■ Requirement: Report how many lines below contain the word "added", and give only that number.

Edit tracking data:
=== Section Start ===

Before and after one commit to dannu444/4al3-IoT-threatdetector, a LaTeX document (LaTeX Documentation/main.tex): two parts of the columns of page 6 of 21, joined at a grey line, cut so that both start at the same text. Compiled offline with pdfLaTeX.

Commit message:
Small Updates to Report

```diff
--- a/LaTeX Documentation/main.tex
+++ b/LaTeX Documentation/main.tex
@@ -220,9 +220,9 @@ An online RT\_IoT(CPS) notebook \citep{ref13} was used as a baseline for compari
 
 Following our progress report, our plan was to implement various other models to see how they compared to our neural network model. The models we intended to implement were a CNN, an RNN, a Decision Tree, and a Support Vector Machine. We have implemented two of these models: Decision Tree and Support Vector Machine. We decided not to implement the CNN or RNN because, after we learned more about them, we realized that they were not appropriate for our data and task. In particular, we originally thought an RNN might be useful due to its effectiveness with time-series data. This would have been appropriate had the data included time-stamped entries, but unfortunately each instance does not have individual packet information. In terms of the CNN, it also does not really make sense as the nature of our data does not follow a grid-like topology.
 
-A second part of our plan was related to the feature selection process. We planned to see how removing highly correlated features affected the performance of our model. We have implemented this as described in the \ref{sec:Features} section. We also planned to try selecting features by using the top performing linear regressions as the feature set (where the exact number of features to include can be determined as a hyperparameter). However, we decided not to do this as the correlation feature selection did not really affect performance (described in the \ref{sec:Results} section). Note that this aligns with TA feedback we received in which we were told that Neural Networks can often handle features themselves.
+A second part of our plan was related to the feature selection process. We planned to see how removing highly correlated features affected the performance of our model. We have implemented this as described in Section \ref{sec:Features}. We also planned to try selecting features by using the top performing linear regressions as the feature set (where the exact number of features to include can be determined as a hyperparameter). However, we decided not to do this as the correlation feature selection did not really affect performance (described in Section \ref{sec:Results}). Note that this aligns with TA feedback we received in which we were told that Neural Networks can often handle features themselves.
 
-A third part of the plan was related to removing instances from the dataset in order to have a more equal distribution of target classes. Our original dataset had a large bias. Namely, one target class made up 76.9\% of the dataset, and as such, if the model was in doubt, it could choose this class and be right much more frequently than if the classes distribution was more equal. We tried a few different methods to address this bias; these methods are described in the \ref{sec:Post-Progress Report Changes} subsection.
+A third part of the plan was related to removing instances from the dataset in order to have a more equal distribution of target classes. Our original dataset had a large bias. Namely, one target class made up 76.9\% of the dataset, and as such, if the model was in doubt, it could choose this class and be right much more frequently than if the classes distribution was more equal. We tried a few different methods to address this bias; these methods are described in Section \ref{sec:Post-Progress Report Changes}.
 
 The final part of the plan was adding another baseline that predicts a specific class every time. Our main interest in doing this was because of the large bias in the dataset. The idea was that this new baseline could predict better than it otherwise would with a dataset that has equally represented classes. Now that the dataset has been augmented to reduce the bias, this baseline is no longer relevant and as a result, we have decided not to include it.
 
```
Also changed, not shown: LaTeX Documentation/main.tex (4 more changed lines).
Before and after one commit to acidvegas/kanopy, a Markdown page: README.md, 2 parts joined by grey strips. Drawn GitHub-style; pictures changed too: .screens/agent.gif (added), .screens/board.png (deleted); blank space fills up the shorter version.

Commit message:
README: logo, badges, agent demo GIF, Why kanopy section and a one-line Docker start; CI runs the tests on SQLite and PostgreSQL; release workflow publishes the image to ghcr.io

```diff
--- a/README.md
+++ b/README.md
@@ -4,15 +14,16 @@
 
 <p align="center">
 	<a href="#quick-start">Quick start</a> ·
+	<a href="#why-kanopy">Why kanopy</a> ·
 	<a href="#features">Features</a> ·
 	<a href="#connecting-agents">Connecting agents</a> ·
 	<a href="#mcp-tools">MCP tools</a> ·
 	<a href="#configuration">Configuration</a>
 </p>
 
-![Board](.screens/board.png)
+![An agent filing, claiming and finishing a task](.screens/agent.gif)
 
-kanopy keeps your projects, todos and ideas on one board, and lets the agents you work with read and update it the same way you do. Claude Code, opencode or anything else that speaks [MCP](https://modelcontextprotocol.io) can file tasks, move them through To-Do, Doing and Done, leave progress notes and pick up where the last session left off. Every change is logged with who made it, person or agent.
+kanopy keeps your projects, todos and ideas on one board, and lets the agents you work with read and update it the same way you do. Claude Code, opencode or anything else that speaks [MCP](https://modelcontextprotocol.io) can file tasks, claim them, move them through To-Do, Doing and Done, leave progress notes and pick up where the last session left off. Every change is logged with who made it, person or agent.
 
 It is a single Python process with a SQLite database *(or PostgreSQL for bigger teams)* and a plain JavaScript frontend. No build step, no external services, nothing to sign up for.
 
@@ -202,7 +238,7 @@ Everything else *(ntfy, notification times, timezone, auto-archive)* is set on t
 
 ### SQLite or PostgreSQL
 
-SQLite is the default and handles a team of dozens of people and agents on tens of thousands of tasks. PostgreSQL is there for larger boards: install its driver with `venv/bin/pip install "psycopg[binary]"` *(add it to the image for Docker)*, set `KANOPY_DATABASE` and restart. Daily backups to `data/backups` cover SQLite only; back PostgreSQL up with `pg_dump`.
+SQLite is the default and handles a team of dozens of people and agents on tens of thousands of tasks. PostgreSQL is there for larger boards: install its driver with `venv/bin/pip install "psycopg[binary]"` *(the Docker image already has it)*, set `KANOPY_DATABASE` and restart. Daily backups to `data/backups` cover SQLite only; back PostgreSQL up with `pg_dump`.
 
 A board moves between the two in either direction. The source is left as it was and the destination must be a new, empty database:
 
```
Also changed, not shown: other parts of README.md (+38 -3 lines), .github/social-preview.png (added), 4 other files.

=== Section End ===

■ Result of this exercise: 2